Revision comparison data
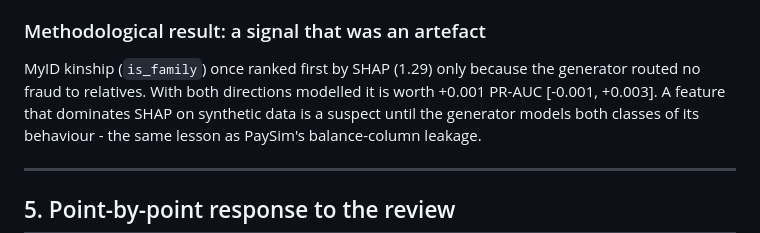
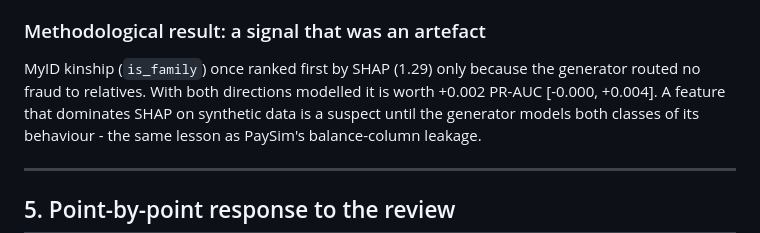
Before and after one commit to avazahmedov95/fraud-detection, a Markdown page: docs/irp-framing.md, the part around the change. GitHub-like rendering.

```diff
--- a/docs/irp-framing.md
+++ b/docs/irp-framing.md
@@ -95,7 +95,7 @@ cannot aggregate over the other**, whatever the engine.
 
 MyID kinship (`is_family`) once ranked first by SHAP (1.29) only because the
 generator routed no fraud to relatives. With both directions modelled it is worth
-+0.001 PR-AUC [-0.001, +0.003]. A feature that dominates SHAP on synthetic data
++0.002 PR-AUC [-0.000, +0.004]. A feature that dominates SHAP on synthetic data
 is a suspect until the generator models both classes of its behaviour - the same
 lesson as PaySim's balance-column leakage.
 
```
Also changed, not shown: docs/related-work.md (+1 -1 lines).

Task prompt: If a line of the records contains the word "SHAP", count it; give only the total.

Task answer: 3